At that time, product analyses carried out by experts Timossi and Raes calculated, with good accuracy, the MEDIUM WEIGHT PER SQUARE CENTIMETER OF THE SHROUD’S CLOTH.
It was also calculated with radiographs by Morris, London and Mottern in 1978, and the result was consistent with the previous ones. The lowest average weight was the one proposed on another occasion by the operator in charge of the sample to be radio dated.
Considering the irregularities of an ancient, handcrafted cloth, and in order to move within safer margins, we have applied a prudential, surplus tolerance to the measures indicated.
Let us therefore assume an average weight of 25.00 MILLIGRAMS PER SQUARE CENTIMETER of the SHROUD’S CLOTH.
Now, the following is what happened upon TAKING THE SAMPLE FOR RADIO DATING:
1) According to the official operator in charge of taking the sample, the sample measures cm 8.1 x 1.6, namely, cm² 12.96
2) In the video showing the taking of the sample, the weight measured on the scales is mg 478.1
3) Dividing the sample’s weight by its surface (mg 478.1: cm² 12.96), we obtain a WEIGHT of approx. mg 36.89 per cm².
Therefore, the sample weighs mg 11.89 per cm² MORE than the original cloth should – at most.
4) However, the operator in charge of taking the sample says that he removed some irregularities and some "free" threads from the sample. (Let us skip the singular procedure of "rethreading" and squaring such a precious, ancient sample, wasting further irreplaceable material). The operator reduced the sample’s measures to cm 7.00 x 1.00, namely cm² 7.00)

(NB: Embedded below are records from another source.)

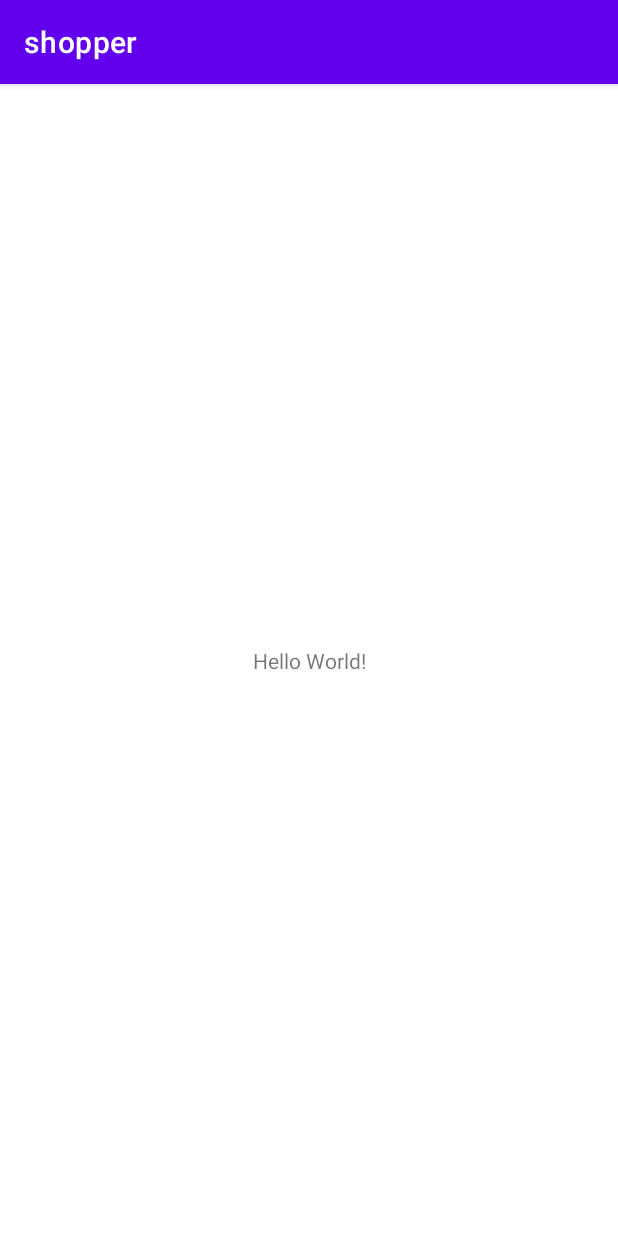
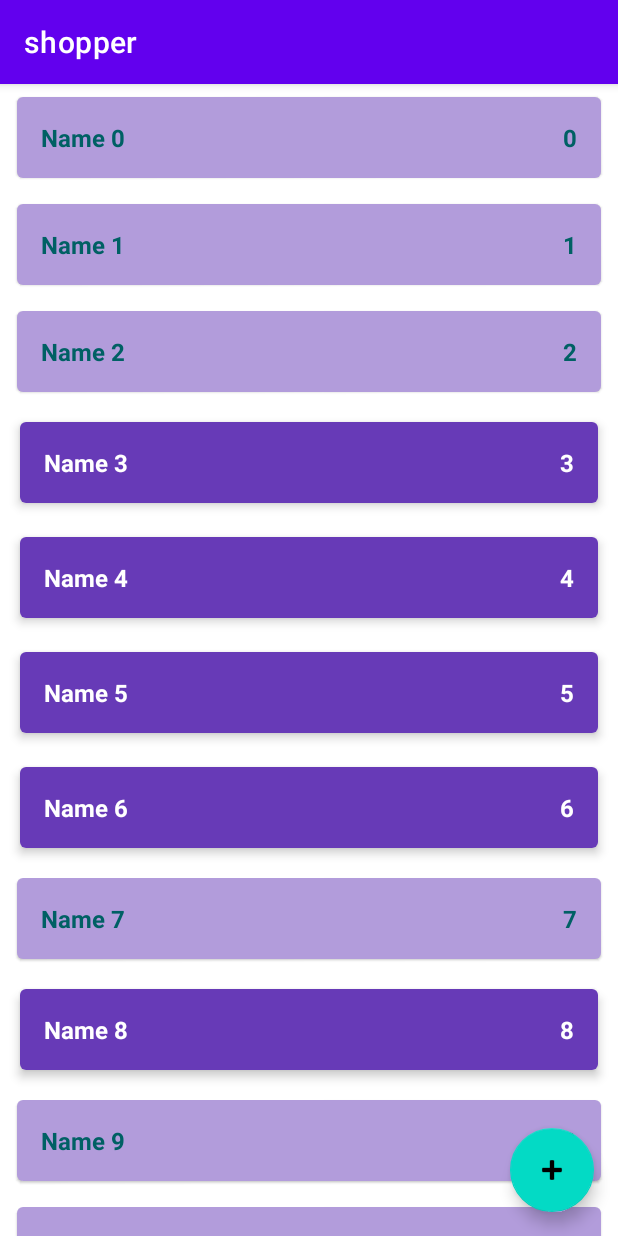
Before and after one commit to besoboi/Shopper, an Android app: the screen it shows after launch (MainActivity), on a phone screen of 412 x 824 dp. Run offline under Robolectric (Android 15) with nearby library versions, the phone set to English and light mode, and no system bars.

Commit message:
Работа c RecyclerView

```diff
--- a/app/src/main/java/com/example/shopper/data/ShopListRepositoryImpl.kt
+++ b/app/src/main/java/com/example/shopper/data/ShopListRepositoryImpl.kt
@@ -4,17 +4,18 @@ import androidx.lifecycle.LiveData
 import androidx.lifecycle.MutableLiveData
 import com.example.shopper.domain.ShopItem
 import com.example.shopper.domain.ShopListRepository
+import kotlin.random.Random
 
 object ShopListRepositoryImpl: ShopListRepository {
 
     private val shopListLiveData = MutableLiveData<List<ShopItem>>()
-    private val shopList = mutableListOf<ShopItem>() //изменяемый список
+    private val shopList = sortedSetOf<ShopItem>({o1, o2 -> o1.id.compareTo(o2.id)}) //изменяемый список
 
     private var autoIncrementId = 0
 
     init {
-        for (i in 0 until 10) {
-            val item = ShopItem("Name $i", i, true)
+        for (i in 0 until 1000) {
+            val item = ShopItem("Name $i", i, Random.nextBoolean())
             addShopItem(item)
         }
     }
--- a/app/src/main/java/com/example/shopper/presentation/MainActivity.kt
+++ b/app/src/main/java/com/example/shopper/presentation/MainActivity.kt
@@ -4,18 +4,76 @@ import androidx.appcompat.app.AppCompatActivity
 import android.os.Bundle
 import android.util.Log
 import androidx.lifecycle.ViewModelProvider
+import androidx.recyclerview.widget.ItemTouchHelper
+import androidx.recyclerview.widget.RecyclerView
 import com.example.shopper.R
+import com.example.shopper.domain.ShopItem
 
 class MainActivity : AppCompatActivity() {
     private lateinit var viewModel: MainViewModel
+    private lateinit var shopListAdapter: ShopListAdapter
 
     override fun onCreate(savedInstanceState: Bundle?) {
         super.onCreate(savedInstanceState)
         setContentView(R.layout.activity_main)
+        setupRecyclerView()
         viewModel = ViewModelProvider(this).get(MainViewModel::class.java)
         viewModel.shopList.observe(this){
-            Log.d("MainActivityTest", it.toString())
+            shopListAdapter.shopList = it
+        }
+    }
 
+    private fun setupRecyclerView() {
+        val rvShopList = findViewById<RecyclerView>(R.id.rv_shop_list)
+
+        with(rvShopList) {
+            shopListAdapter = ShopListAdapter()
+            adapter = shopListAdapter
+            recycledViewPool.setMaxRecycledViews(
+                ShopListAdapter.VIEW_TYPE_ENABLED,
+                ShopListAdapter.MAX_POOL_SIZE
+            )
+            recycledViewPool.setMaxRecycledViews(
+                ShopListAdapter.VIEW_TYPE_DISABLED,
+                ShopListAdapter.MAX_POOL_SIZE
+            )
+        }
+        setupLongClickListener()
+        setupClickListener()
+        setupSwipeListener(rvShopList)
+    }
+
+    private fun setupSwipeListener(rvShopList: RecyclerView) {
+        val callback = object : ItemTouchHelper.SimpleCallback( //обработка свайпа
+            0,
+            ItemTouchHelper.LEFT or ItemTouchHelper.RIGHT
+        ) {
+            override fun onMove(
+                recyclerView: RecyclerView,
+                viewHolder: RecyclerView.ViewHolder,
+                target: RecyclerView.ViewHolder
+            ): Boolean {
+                return false
+            }
+
+            override fun onSwiped(viewHolder: RecyclerView.ViewHolder, direction: Int) {
+                val item = shopListAdapter.shopList[viewHolder.adapterPosition]
+                viewModel.deleteShopItem(item)
+            }
+        }
+        val itemTouchHelper = ItemTouchHelper(callback)
+        itemTouchHelper.attachToRecyclerView(rvShopList)
+    }
+
+    private fun setupClickListener() {
+        shopListAdapter.onShopClickListener = {
+            Log.v("Item Data", " \nName: ${it.name},\nCount: ${it.count},\nEnabled: ${it.enabled}")
+        }
+    }
+
+    private fun setupLongClickListener() {
+        shopListAdapter.onShopItemLongClickListener = {
+            viewModel.changeEnableState(it)
         }
     }
 }
--- /dev/null
+++ b/app/src/main/java/com/example/shopper/presentation/ShopListAdapter.kt
@@ -0,0 +1,80 @@
+package com.example.shopper.presentation
+
+import android.view.LayoutInflater
+import android.view.View
+import android.view.ViewGroup
+import android.widget.TextView
+import androidx.recyclerview.widget.RecyclerView
+import com.example.shopper.R
+import com.example.shopper.domain.ShopItem
+
+class ShopListAdapter: RecyclerView.Adapter<ShopListAdapter.ShopItemViewHolder>() {
+
+    var shopList = listOf<ShopItem>()
+        set(value) {
+            field = value
+            notifyDataSetChanged()
+        }
+
+    var onShopItemLongClickListener: ((ShopItem) -> Unit)? = null
+    //в этой переменной может лежать
+    //функция которая принимате ShopItem и ничего не возвращает
+    //сама переменная может принимать null, для этого тут есть знак вопроса (?)
+
+    var onShopClickListener: ((ShopItem) -> Unit)? = null
+
+    override fun getItemCount(): Int {
+        return shopList.size
+    }
+
+    override fun onCreateViewHolder(parent: ViewGroup, viewType: Int): ShopItemViewHolder {
+        val layout = when (viewType) {
+            VIEW_TYPE_DISABLED -> R.layout.item_shop_disabled
+            VIEW_TYPE_ENABLED -> R.layout.item_shop_enabled
+            else -> throw java.lang.RuntimeException("Unknown ViewType: $viewType")
+        }
+        val view = LayoutInflater.from(parent.context).inflate(layout, parent, false)
+        return ShopItemViewHolder(view)
+    }
+
+    override fun onBindViewHolder(holder: ShopItemViewHolder, position: Int) {
+        val shopItem = shopList[position]
+
+        holder.tvName.text = shopItem.name
+        holder.tvCount.text = shopItem.count.toString()
+
+        holder.view.setOnLongClickListener{
+            onShopItemLongClickListener?.invoke(shopItem)
+            //invoke и знак вопроса перед точкой
+            // обезателен только если переменная onShopItemLongClickListener
+            //может быть null
+            // иначе можно использовать такой вызов onShopItemLongClickListener(shopItem)
+            true
+        }
+        holder.view.setOnClickListener{
+            onShopClickListener?.invoke(shopItem)
+        }
+    }
+
+    override fun getItemViewType(position: Int): Int {
+        return if (shopList[position].enabled) {
+            VIEW_TYPE_ENABLED
+        } else {
+            VIEW_TYPE_DISABLED
+        }
+
+    }
+
+    class ShopItemViewHolder(val view: View): RecyclerView.ViewHolder(view){
+        val tvName = view.findViewById<TextView>(R.id.item_name)
+        val tvCount = view.findViewById<TextView>(R.id.item_count)
+
+    }
+
+    companion object {
+        const val VIEW_TYPE_ENABLED = 1
+        const val VIEW_TYPE_DISABLED = 0
+
+        const val MAX_POOL_SIZE = 11
+    }
+}
--- a/app/src/main/res/layout/activity_main.xml
+++ b/app/src/main/res/layout/activity_main.xml
@@ -6,13 +6,28 @@
     android:layout_height="match_parent"
     tools:context=".presentation.MainActivity">
 
-    <TextView
-        android:layout_width="wrap_content"
-        android:layout_height="wrap_content"
-        android:text="Hello World!"
+    <androidx.recyclerview.widget.RecyclerView
+        android:id="@+id/rv_shop_list"
+        android:layout_width="0dp"
+        android:layout_height="0dp"
         app:layout_constraintBottom_toBottomOf="parent"
         app:layout_constraintEnd_toEndOf="parent"
         app:layout_constraintStart_toStartOf="parent"
-        app:layout_constraintTop_toTopOf="parent" />
+        app:layout_constraintTop_toTopOf="parent"
+        app:layoutManager="androidx.recyclerview.widget.LinearLayoutManager"
+        tools:listitem="@layout/item_shop_enabled" />
+
+    <com.google.android.material.floatingactionbutton.FloatingActionButton
+        android:id="@+id/button_add_shop_item"
+        android:layout_width="wrap_content"
+        android:layout_height="wrap_content"
+        android:layout_marginEnd="16dp"
+        android:layout_marginBottom="16dp"
+        android:clickable="true"
+        android:contentDescription="Add new shop item"
+        android:focusable="true"
+        app:layout_constraintBottom_toBottomOf="parent"
+        app:layout_constraintEnd_toEndOf="parent"
+        app:srcCompat="@android:drawable/ic_input_add" />
 
 </androidx.constraintlayout.widget.ConstraintLayout>
--- /dev/null
+++ b/app/src/main/res/layout/item_shop_disabled.xml
@@ -0,0 +1,41 @@
+<androidx.cardview.widget.CardView xmlns:android="http://schemas.android.com/apk/res/android"
+xmlns:app="http://schemas.android.com/apk/res-auto"
+xmlns:tools="http://schemas.android.com/tools"
+android:layout_width="match_parent"
+android:layout_height="wrap_content"
+android:layout_marginStart="8dp"
+android:layout_marginTop="4dp"
+android:layout_marginEnd="8dp"
+android:layout_marginBottom="4dp"
+app:cardCornerRadius="4dp"
+app:cardElevation="1dp"
+app:cardUseCompatPadding="true">
+
+    <LinearLayout
+        android:layout_width="match_parent"
+        android:layout_height="wrap_content"
+        android:background="#80673AB7"
+        android:orientation="horizontal"
+        android:padding="16dp">
+
+        <TextView
+            android:id="@+id/item_name"
+            android:layout_width="0dp"
+            android:layout_height="wrap_content"
+            android:layout_weight="1"
+            android:text="Item"
+            android:textColor="#006064"
+            android:textSize="16sp"
+            android:textStyle="bold"
+            tools:text="Item" />
+
+        <TextView
+            android:id="@+id/item_count"
+            android:layout_width="wrap_content"
+            android:layout_height="wrap_content"
+            android:textColor="#006064"
+            android:textSize="16sp"
+            android:textStyle="bold"
+            tools:text="1" />
+    </LinearLayout>
+</androidx.cardview.widget.CardView>
--- /dev/null
+++ b/app/src/main/res/layout/item_shop_enabled.xml
@@ -0,0 +1,42 @@
+<?xml version="1.0" encoding="utf-8"?>
+<androidx.cardview.widget.CardView xmlns:android="http://schemas.android.com/apk/res/android"
+    xmlns:app="http://schemas.android.com/apk/res-auto"
+    xmlns:tools="http://schemas.android.com/tools"
+    android:layout_width="match_parent"
+    android:layout_height="wrap_content"
+    android:layout_marginStart="8dp"
+    android:layout_marginTop="4dp"
+    android:layout_marginEnd="8dp"
+    android:layout_marginBottom="4dp"
+    app:cardCornerRadius="4dp"
+    app:cardElevation="4dp"
+    app:cardUseCompatPadding="true">
+
+    <LinearLayout
+        android:layout_width="match_parent"
+        android:layout_height="wrap_content"
+        android:background="#673AB7"
+        android:orientation="horizontal"
+        android:padding="16dp">
+
+        <TextView
+            android:id="@+id/item_name"
+            android:layout_width="0dp"
+            android:layout_height="wrap_content"
+            android:layout_weight="1"
+            android:text="TextView"
+            android:textColor="@color/white"
+            android:textSize="16sp"
+            android:textStyle="bold"
+            tools:text="Item" />
+
+        <TextView
+            android:id="@+id/item_count"
+            android:layout_width="wrap_content"
+            android:layout_height="wrap_content"
+            android:textColor="@color/white"
+            android:textSize="16sp"
+            android:textStyle="bold"
+            tools:text="1" />
+    </LinearLayout>
+</androidx.cardview.widget.CardView>
```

WEIGHTS OF THE SHROUD AND WEIGHTS OF THE RESTORATION WORKS
SHROUD → AVERAGE WEIGHT → 1 cm² (pict. of scales) mg 25.00 cm² 12%
WEIGHT mg 478.1
SAMPLE TAKEN → AVERAGE WEIGHT → 1 cm² (pict. of scales) mg 36.89 cm² 7.00
WEIGHT mg 300
RADIODATED PART OF SAMPLE → AVERAGE WEIGHT → 1 cm² (pict. of scales) mg 42.85
The sample bears recent restoration works of mg 17.85 per cm² – accounting for 41.65 % of the total
5) Then the operator reports the WEIGHT of the sample, "cleaned" and distributed to laboratories: mg 300
6) Dividing the weight of the "cleaned" sample by its surface of mg 300: cm² 7.00, we obtain a WEIGHT of mg 42.85 per cm².
The sample weighs mg 17.85 per cm² MORE than the original cloth should, at most.
This element is even more surprising and irregular than that of the "non cleaned" sample.
A few millimeters away, we find differences of nearly 6 milligrams per square centimeter. (Difference between 36.89 and 42.85 = 5.96).
7) AS A RESULT, WHAT EMERGES IS THE PROOF THAT THE SAMPLE WAS IRREGULARLY LOADED WITH FOREIGN, UNDETERMINED TEXTILE MATERIAL – in other words, MANY THREADS WERE ADDED FOR ITS MENDING with various techniques IN DIFFERENT, MUCH LATER AGES.
8) The proportion of the "youngest" threads is 32.23 % – almost a third of the total – on the whole SAMPLE. In the case of the "cleaned", radio dated sample, it increases to 41.65% – approaching the half.